I could not find anything pertaining to changing my business address on the IRS site by myself. I had to google it. This is what I eventually found: There is a change of address form (form 8822-B) for businesses. Once I knew what I was looking for, a simple site search for “form 8822-B” got me where I needed to go.
You can also write to the IRS informing them of your change of location. Be sure to include:
- Your full name.
- Your new and old address.
- Your social security number, individual taxpayer identification number, or employer identification number (EIN).
- Your signature.
Either way, you have to mail all of this to the address provided on the change of address form. It takes four to six weeks to process. There is no option to submit online that I could find, but, no processing fees.
The IRS also recommends changing your business address with the post office in case you receive any IRS correspondence during processing. Apparently, not all post offices forward government checks (think tax refunds). Who knew?
Protect your info
Pro tip: Do NOT fill out any forms with your EIN or any other personal information for government purposes on any site that does not end in .gov. There are too many scams out there.
My initial google search turned up a site that offered all of the above information along with a link to the proper forms — it also asked for my EIN to log me in.
Since I had been previously frustrated over the IRS’s lack of a business login portal, I found this strange. So I scrutinized the URL and discovered that while there was .gov in the URL, it ended in .net. I’ve never seen a government site ending in .net, so I noped out. Maybe I’m paranoid, but I’m OK with that. Protect your info, folks.
Notifying the pertinent parities of a change of address for my business turned out to be a chore. But really, no more of a chore than discontinuing and starting utility services — once I knew what I needed to do.
The good: Washington state really helps its business owners out by providing resources via Business.wa.gov. If you do business in Washington and have any questions, this is where you find answers.
The bad: The IRS website is not so user friendly and has no such resource available (that I could find). You have to google it and vet your sources. Be wary of third-party sites.
The ugly: Processing times vary.
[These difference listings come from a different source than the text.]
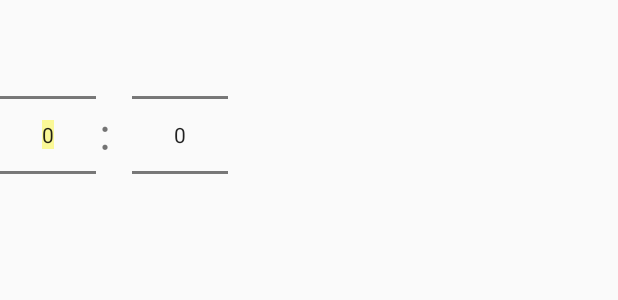
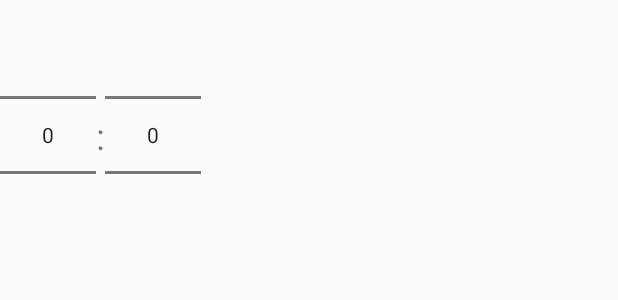
Before and after one commit to Takahiro-matsuno/sora-guide2, an Android app: the layout dialog_time_picker.xml on its own in the app's theme, with its tools: preview values and no code run, on a phone screen of 412 x 824 dp. Shown: the top 300 px of the screen. Run offline under Robolectric (Android 15) with nearby library versions, the phone set to English and light mode, and no system bars.

Commit message:
[update]タクシー予約時間選択ダイアログのレイアウトを修正 複数端末用にdimens.xmlファイルを作成

```diff
--- a/app/src/main/res/layout/dialog_time_picker.xml
+++ b/app/src/main/res/layout/dialog_time_picker.xml
@@ -6,36 +6,34 @@
         android:layout_height="wrap_content"
 >
     <NumberPicker
+            android:id="@+id/hour_picker"
             android:layout_width="wrap_content"
             android:layout_height="wrap_content"
-            android:id="@+id/hour_picker"
+            android:descendantFocusability="blocksDescendants"
             app:layout_constraintTop_toTopOf="@+id/colon_text"
             app:layout_constraintBottom_toBottomOf="@+id/colon_text"
             app:layout_constraintStart_toStartOf="parent"
             app:layout_constraintEnd_toStartOf="@+id/colon_text"
-            android:textSize="24sp"
-            android:focusable="false"
     />
     <TextView
             android:id="@+id/colon_text"
             android:layout_width="wrap_content"
             android:layout_height="wrap_content"
+            android:text="@string/colon"
+            android:textSize="@dimen/text_size"
             app:layout_constraintTop_toTopOf="parent"
             app:layout_constraintBottom_toBottomOf="parent"
             app:layout_constraintStart_toStartOf="parent"
             app:layout_constraintEnd_toEndOf="parent"
-            android:text="："
-            android:textSize="24sp"
     />
     <NumberPicker
             android:id="@+id/minute_picker"
             android:layout_width="wrap_content"
             android:layout_height="wrap_content"
+            android:descendantFocusability="blocksDescendants"
             app:layout_constraintTop_toTopOf="@+id/colon_text"
             app:layout_constraintBottom_toBottomOf="@+id/colon_text"
             app:layout_constraintStart_toEndOf="@+id/colon_text"
             app:layout_constraintEnd_toEndOf="parent"
-            android:textSize="24sp"
-            android:focusable="false"
     />
 </android.support.constraint.ConstraintLayout>
--- /dev/null
+++ b/app/src/main/res/values/dimens.xml
@@ -0,0 +1,5 @@
+<?xml version="1.0" encoding="utf-8"?>
+<!-- displaySize = normal, dpi = mdpi-->
+<resources>
+    <dimen name="text_size">24sp</dimen>
+</resources>
--- a/app/src/main/res/values/strings.xml
+++ b/app/src/main/res/values/strings.xml
@@ -7,4 +7,5 @@
     <string name="sightseeingButton">観光案内</string>
     <string name="flightButton">フライト情報</string>
     <string name="taxiButton">タクシー予約</string>
+    <string name="colon">:</string>
 </resources>
```
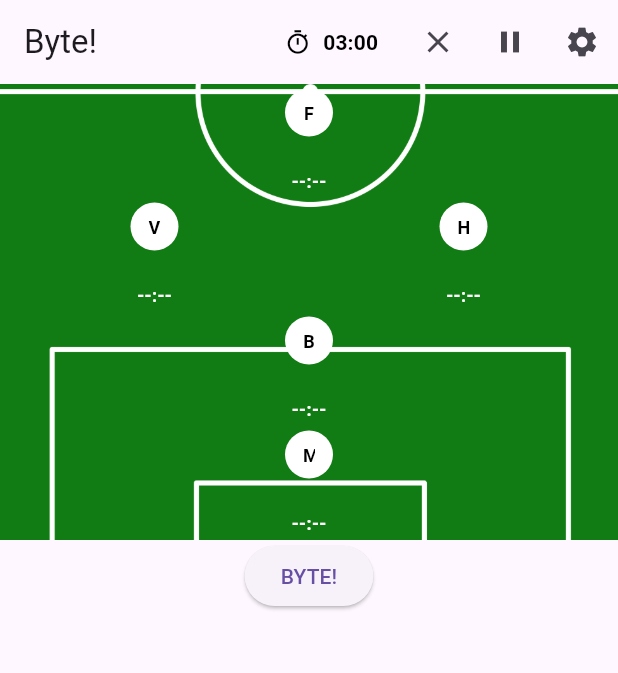
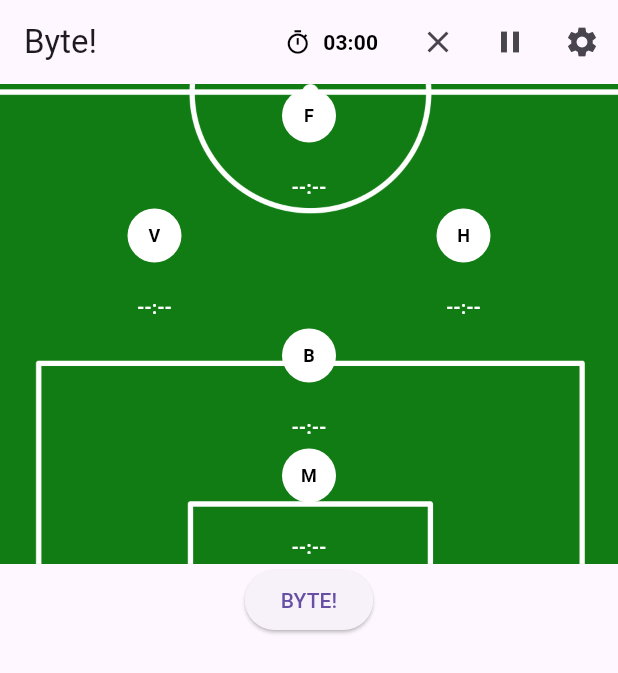
Before and after one commit to zoomix/flutter_byte, a Flutter app: the screen it shows after launch, on a phone screen of 412 x 824 dp. Shown: the top 673 px of the screen. Run offline on Flutter 3.47's test engine with Material 2 defaults, Android fonts, the phone set to English and light mode, and no system bars; our stand-ins replace get_it, rxdart, shared_preferences, timer_builder.

Commit message:
Consisten layout so the row doesn't get misbalanced when one name is significantly longer than another

```diff
--- a/lib/widgets/diamond.dart
+++ b/lib/widgets/diamond.dart
@@ -154,8 +154,10 @@ class _DiamondWidgetState extends State<DiamondWidget> {
             children: [
               top,
               Row(
-                mainAxisAlignment: MainAxisAlignment.spaceAround,
-                children: [left, right],
+                children: [
+                  Expanded(flex: 1, child: left),
+                  Expanded(flex: 1, child: right),
+                ],
               ),
               defender,
               goalie,
--- a/lib/widgets/position_widget.dart
+++ b/lib/widgets/position_widget.dart
@@ -58,8 +58,8 @@ class _PositionWidgetState extends State<PositionWidget> {
     final border =
         selected ? const Border.fromBorderSide(BorderSide(width: 2)) : null;
     return Container(
-      height: 32,
-      width: 32,
+      height: 36,
+      width: 36,
       decoration: BoxDecoration(
           color: Colors.white, shape: BoxShape.circle, border: border),
       alignment: Alignment.center,
```
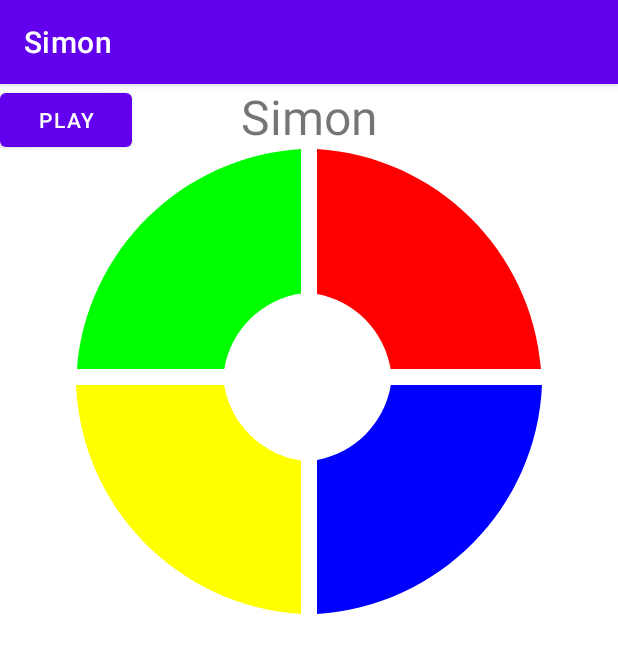
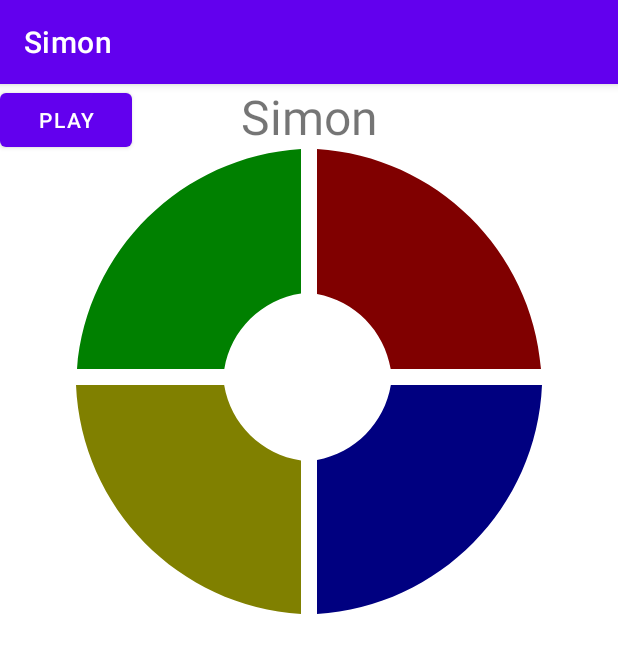
Before and after one commit to erikv05/simon-eaa, an Android app: the screen it shows after launch (MainActivity), after a tap on "PLAY", on a phone screen of 412 x 824 dp. Shown: the top 653 px of the screen. Run offline under Robolectric (Android 15) with nearby library versions, the phone set to English and light mode, and no system bars; our stand-ins replace data binding.

Commit message:
partly made it able to change color, still need to figure out how to make it change back.

```diff
--- a/app/src/main/java/org/overlake/mat803/simon/GameFragment.java
+++ b/app/src/main/java/org/overlake/mat803/simon/GameFragment.java
@@ -7,6 +7,7 @@ import android.util.Log;
 import android.view.LayoutInflater;
 import android.view.View;
 import android.view.ViewGroup;
+import android.widget.ImageView;
 
 import androidx.annotation.NonNull;
 import androidx.fragment.app.Fragment;
@@ -26,7 +27,7 @@ public class GameFragment extends Fragment {
     public GameFragment() {
         mSequence = new ArrayList<>();
         mSounds = new EnumMap<Button, Integer>(Button.class);
-        mSequenceLength = 4;
+        mSequenceLength = 1;
     }
 
     @Override
@@ -45,6 +46,7 @@ public class GameFragment extends Fragment {
             @Override
             public void onTick(long l) {
                 mSoundPool.play(mSounds.get(mSequence.get(index)),1.0f,1.0f,1,0, 1.0f);
+                changeColor(mSequence.get(index));
                 index++;
             }
 
@@ -70,4 +72,26 @@ public class GameFragment extends Fragment {
         }
     }
 
+    private void changeColor(Button b) {
+        ImageView button;
+        switch(b) {
+            case RED:
+                button = (ImageView) getActivity().findViewById(R.id.red);
+                button.setImageResource(R.drawable.ic_red_dark);
+                //button.setImageResource(R.drawable.ic_red);
+            case YELLOW:
+                button = (ImageView) getActivity().findViewById(R.id.yellow);
+                button.setImageResource(R.drawable.ic_yellow_dark);
+                //button.setImageResource(R.drawable.ic_yellow);
+            case GREEN:
+                button = (ImageView) getActivity().findViewById(R.id.green);
+                button.setImageResource(R.drawable.ic_green_dark);
+                //button.setImageResource(R.drawable.ic_green);
+            case BLUE:
+                button = (ImageView) getActivity().findViewById(R.id.blue);
+                button.setImageResource(R.drawable.ic_blue_dark);
+                //button.setImageResource(R.drawable.ic_blue);
+        }
+    }
+
 }
```
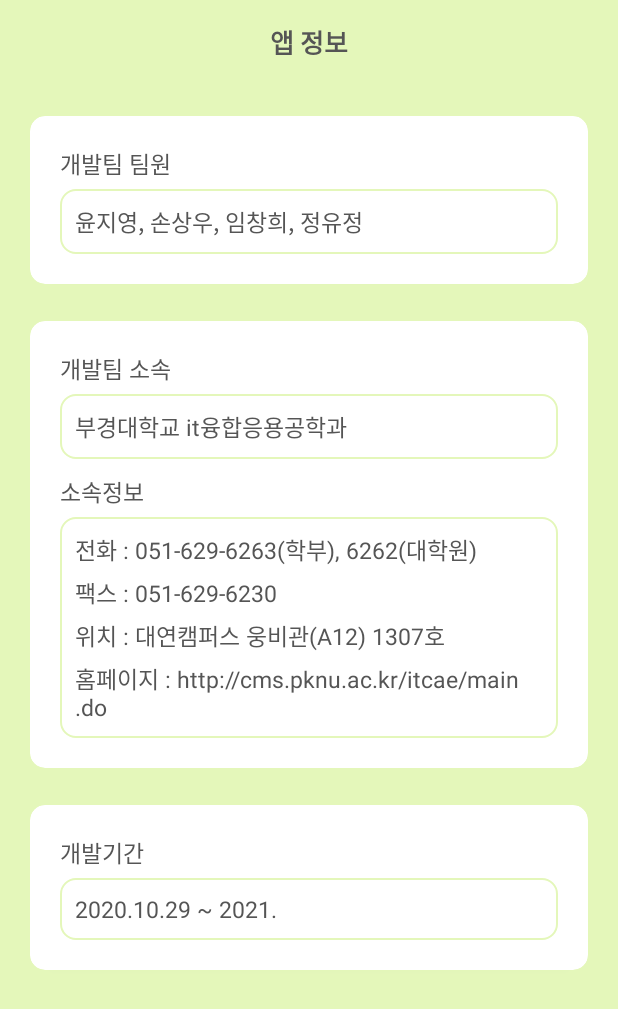
After one commit to jiyeung-yun/teamc_capstone_design, an Android app: the layout activity_info.xml on its own in the app's theme, with its tools: preview values and no code run, on a phone screen of 412 x 824 dp. The commit adds this screen. Shown: the top 1009 px of the screen. Run offline under Robolectric (Android 15) with nearby library versions, the phone set to English and light mode, and no system bars.

Commit message:
앱 정보 화면 추가

```diff
--- a/Capstone/app/src/main/java/com/Capstone/plantplant/ListActivity.java
+++ b/Capstone/app/src/main/java/com/Capstone/plantplant/ListActivity.java
@@ -6,10 +6,13 @@ import android.content.SharedPreferences;
 import android.graphics.Color;
 import android.os.Bundle;
 import android.util.Log;
+import android.view.MenuItem;
 import android.view.View;
 
 import androidx.annotation.Nullable;
 import androidx.appcompat.app.AppCompatActivity;
+import androidx.appcompat.widget.Toolbar;
+import androidx.core.content.ContextCompat;
 import androidx.recyclerview.widget.LinearLayoutManager;
 import androidx.recyclerview.widget.LinearSnapHelper;
 import androidx.recyclerview.widget.RecyclerView;
@@ -29,6 +32,7 @@ public class ListActivity extends AppCompatActivity {
 
     SharedPreferences prefs;
 
+    Toolbar toolbar_list;
     RecyclerView rv_tip;
 
     FloatingActionButton btn_add_item;
@@ -38,6 +42,16 @@ public class ListActivity extends AppCompatActivity {
     protected void onCreate(@Nullable Bundle savedInstanceState) {
         super.onCreate(savedInstanceState);
         setContentView(R.layout.activity_list);
+
+        /*액션바 => 툴바로 적용 -시작-*/
+        toolbar_list = findViewById(R.id.toolbar_list);
+        setSupportActionBar(toolbar_list);
+        getSupportActionBar().setDisplayShowTitleEnabled(false);
+        getSupportActionBar().setDisplayShowCustomEnabled(true);
+        getSupportActionBar().setDisplayHomeAsUpEnabled(true);
+        getSupportActionBar().setHomeAsUpIndicator(ContextCompat.getDrawable(this,R.drawable.ic_campaign_24px));
+        /*액션바 => 툴바로 적용 -끝-*/
+
 
         //tip 내용 초기화하는 메소드
         initRecyclerView();
@@ -156,4 +170,10 @@ public class ListActivity extends AppCompatActivity {
             }
         }
     }
+    @Override
+    public boolean onOptionsItemSelected(MenuItem item) {
+        if (item.getItemId() == android.R.id.home) {
+        }
+        return super.onOptionsItemSelected(item);
+    }
 }
--- /dev/null
+++ b/Capstone/app/src/main/res/drawable/ic_campaign_24px.xml
@@ -0,0 +1,21 @@
+<vector xmlns:android="http://schemas.android.com/apk/res/android"
+    android:width="24dp"
+    android:height="24dp"
+    android:viewportWidth="24"
+    android:viewportHeight="24">
+  <path
+      android:fillColor="#FF000000"
+      android:pathData="M18,12L18,12c0,0.55 0.45,1 1,1h2c0.55,0 1,-0.45 1,-1v0c0,-0.55 -0.45,-1 -1,-1h-2C18.45,11 18,11.45 18,12z"/>
+  <path
+      android:fillColor="#FF000000"
+      android:pathData="M16.59,16.82c-0.33,0.44 -0.24,1.05 0.2,1.37c0.53,0.39 1.09,0.81 1.62,1.21c0.44,0.33 1.06,0.24 1.38,-0.2c0,-0.01 0.01,-0.01 0.01,-0.02c0.33,-0.44 0.24,-1.06 -0.2,-1.38c-0.53,-0.4 -1.09,-0.82 -1.61,-1.21c-0.44,-0.33 -1.06,-0.23 -1.39,0.21C16.6,16.81 16.59,16.82 16.59,16.82z"/>
+  <path
+      android:fillColor="#FF000000"
+      android:pathData="M19.81,4.81c0,-0.01 -0.01,-0.01 -0.01,-0.02c-0.33,-0.44 -0.95,-0.53 -1.38,-0.2c-0.53,0.4 -1.1,0.82 -1.62,1.22c-0.44,0.33 -0.52,0.95 -0.19,1.38c0,0.01 0.01,0.01 0.01,0.02c0.33,0.44 0.94,0.53 1.38,0.2c0.53,-0.39 1.09,-0.82 1.62,-1.22C20.05,5.87 20.13,5.25 19.81,4.81z"/>
+  <path
+      android:fillColor="#FF000000"
+      android:pathData="M8,9H4c-1.1,0 -2,0.9 -2,2v2c0,1.1 0.9,2 2,2h1v3c0,0.55 0.45,1 1,1h0c0.55,0 1,-0.45 1,-1v-3h1l5,3V6L8,9z"/>
+  <path
+      android:fillColor="#FF000000"
+      android:pathData="M15.5,12c0,-1.33 -0.58,-2.53 -1.5,-3.35v6.69C14.92,14.53 15.5,13.33 15.5,12z"/>
+</vector>
--- /dev/null
+++ b/Capstone/app/src/main/res/layout/activity_info.xml
@@ -0,0 +1,194 @@
+<?xml version="1.0" encoding="utf-8"?>
+<LinearLayout xmlns:android="http://schemas.android.com/apk/res/android"
+    xmlns:app="http://schemas.android.com/apk/res-auto"
+    android:layout_width="match_parent"
+    android:layout_height="match_parent"
+    android:background="@color/colorPrimary"
+    android:orientation="vertical">
+
+    <androidx.appcompat.widget.Toolbar
+        android:id="@+id/toolbar_info"
+        android:layout_width="match_parent"
+        android:layout_height="wrap_content"
+        android:minHeight="?attr/actionBarSize"
+        android:theme="?attr/actionBarTheme"
+        app:contentInsetStart="0dp">
+
+        <TextView
+            android:layout_width="wrap_content"
+            android:layout_height="wrap_content"
+            android:layout_gravity="center"
+            android:text="앱 정보"
+            android:textColor="@color/colorTitleFont"
+            android:textSize="@dimen/activity_title_font_size"
+            android:textStyle="bold" />
+    </androidx.appcompat.widget.Toolbar>
+
+    <androidx.cardview.widget.CardView
+        android:layout_width="match_parent"
+        android:layout_height="wrap_content"
+        android:layout_marginLeft="@dimen/side_padding"
+        android:layout_marginTop="@dimen/side_padding"
+        android:layout_marginRight="@dimen/side_padding"
+        app:cardCornerRadius="@dimen/block_edge"
+        app:cardPreventCornerOverlap="false"
+        app:cardUseCompatPadding="true">
+
+        <LinearLayout
+            android:layout_width="match_parent"
+            android:layout_height="wrap_content"
+            android:layout_gravity="center"
+            android:layout_margin="@dimen/block_inside_padding"
+            android:orientation="vertical">
+
+
+            <TextView
+                android:layout_width="match_parent"
+                android:layout_height="wrap_content"
+                android:layout_marginBottom="@dimen/block_title_padding"
+                android:text="개발팀 팀원"
+                android:textColor="@color/colorTitleFont"
+                android:textSize="@dimen/block_content_font_size" />
+
+            <TextView
+                android:layout_width="match_parent"
+                android:layout_height="wrap_content"
+                android:background="@drawable/blank_background"
+                android:padding="@dimen/editbox_padding"
+                android:text="윤지영, 손상우, 임창희, 정유정"
+                android:textColor="@color/colorTitleFont"
+                android:textSize="@dimen/block_content_font_size" />
+
+        </LinearLayout>
+
+
+    </androidx.cardview.widget.CardView>
+
+    <androidx.cardview.widget.CardView
+        android:layout_width="match_parent"
+        android:layout_height="wrap_content"
+        android:layout_marginLeft="@dimen/side_padding"
+        android:layout_marginTop="@dimen/side_padding"
+        android:layout_marginRight="@dimen/side_padding"
+        app:cardCornerRadius="@dimen/block_edge"
+        app:cardPreventCornerOverlap="false"
+        app:cardUseCompatPadding="true">
+
+        <LinearLayout
+            android:layout_width="match_parent"
+            android:layout_height="wrap_content"
+            android:layout_gravity="center"
+            android:layout_margin="@dimen/block_inside_padding"
+            android:orientation="vertical">
+
+
+            <TextView
+                android:layout_width="match_parent"
+                android:layout_height="wrap_content"
+                android:layout_marginBottom="@dimen/block_title_padding"
+                android:text="개발팀 소속"
+                android:textColor="@color/colorTitleFont"
+                android:textSize="@dimen/block_content_font_size" />
+
+            <TextView
+                android:layout_width="match_parent"
+                android:layout_height="wrap_content"
+                android:background="@drawable/blank_background"
+                android:padding="@dimen/editbox_padding"
+                android:text="부경대학교 it융합응용공학과"
+                android:textColor="@color/colorTitleFont"
+                android:textSize="@dimen/block_content_font_size" />
+
+            <TextView
+                android:layout_width="match_parent"
+                android:layout_height="wrap_content"
+                android:layout_marginTop="@dimen/editbox_padding"
+                android:layout_marginBottom="@dimen/block_title_padding"
+                android:text="소속정보"
+                android:textColor="@color/colorTitleFont"
+                android:textSize="@dimen/block_content_font_size" />
+
+            <LinearLayout
+                android:layout_width="match_parent"
+                android:layout_height="match_parent"
+                android:background="@drawable/blank_background"
+                android:orientation="vertical"
+                android:padding="@dimen/editbox_padding">
+
+                <TextView
+                    android:layout_width="match_parent"
+                    android:layout_height="wrap_content"
+                    android:layout_marginBottom="@dimen/block_title_padding"
+                    android:text="전화 : 051-629-6263(학부), 6262(대학원)"
+                    android:textColor="@color/colorTitleFont"
+                    android:textSize="@dimen/block_content_font_size" />
+
+                <TextView
+                    android:layout_width="match_parent"
+                    android:layout_height="wrap_content"
+                    android:layout_marginBottom="@dimen/block_title_padding"
+                    android:text="팩스 : 051-629-6230"
+                    android:textColor="@color/colorTitleFont"
+                    android:textSize="@dimen/block_content_font_size" />
+
+                <TextView
+                    android:layout_width="match_parent"
+                    android:layout_height="wrap_content"
+                    android:layout_marginBottom="@dimen/block_title_padding"
+                    android:text="위치 : 대연캠퍼스 웅비관(A12) 1307호"
+                    android:textColor="@color/colorTitleFont"
+                    android:textSize="@dimen/block_content_font_size" />
+
+                <TextView
+                    android:layout_width="match_parent"
+                    android:layout_height="wrap_content"
+                    android:text="홈페이지 : http://cms.pknu.ac.kr/itcae/main.do"
+                    android:textColor="@color/colorTitleFont"
+                    android:textSize="@dimen/block_content_font_size" />
+            </LinearLayout>
+
+        </LinearLayout>
+
+
+    </androidx.cardview.widget.CardView>
+
+    <androidx.cardview.widget.CardView
+        android:layout_width="match_parent"
+        android:layout_height="wrap_content"
+        android:layout_marginLeft="@dimen/side_padding"
+        android:layout_marginTop="@dimen/side_padding"
+        android:layout_marginRight="@dimen/side_padding"
+        app:cardCornerRadius="@dimen/block_edge"
+        app:cardPreventCornerOverlap="false"
+        app:cardUseCompatPadding="true">
+
+        <LinearLayout
+            android:layout_width="match_parent"
+            android:layout_height="wrap_content"
+            android:layout_gravity="center"
+            android:layout_margin="@dimen/block_inside_padding"
+            android:orientation="vertical">
+
+
+            <TextView
+                android:layout_width="match_parent"
+                android:layout_height="wrap_content"
+                android:layout_marginBottom="@dimen/block_title_padding"
+                android:text="개발기간"
+                android:textColor="@color/colorTitleFont"
+                android:textSize="@dimen/block_content_font_size" />
+
+            <TextView
+                android:layout_width="match_parent"
+                android:layout_height="wrap_content"
+                android:background="@drawable/blank_background"
+                android:padding="@dimen/editbox_padding"
+                android:text="2020.10.29 ~ 2021."
+                android:textColor="@color/colorTitleFont"
+                android:textSize="@dimen/block_content_font_size" />
+        </LinearLayout>
+
+
+    </androidx.cardview.widget.CardView>
+
+</LinearLayout>
--- a/Capstone/app/src/main/res/layout/activity_list.xml
+++ b/Capstone/app/src/main/res/layout/activity_list.xml
@@ -13,7 +13,7 @@
         android:orientation="vertical">
 
         <androidx.appcompat.widget.Toolbar
-            android:id="@+id/toolbar"
+            android:id="@+id/toolbar_list"
             android:layout_width="match_parent"
             android:layout_height="wrap_content"
             android:minHeight="?attr/actionBarSize"
```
With the state, it’s a couple of days if submitted online. With the IRS, since it’s all done via mail, it’s several weeks. I recommend getting ahead of your move.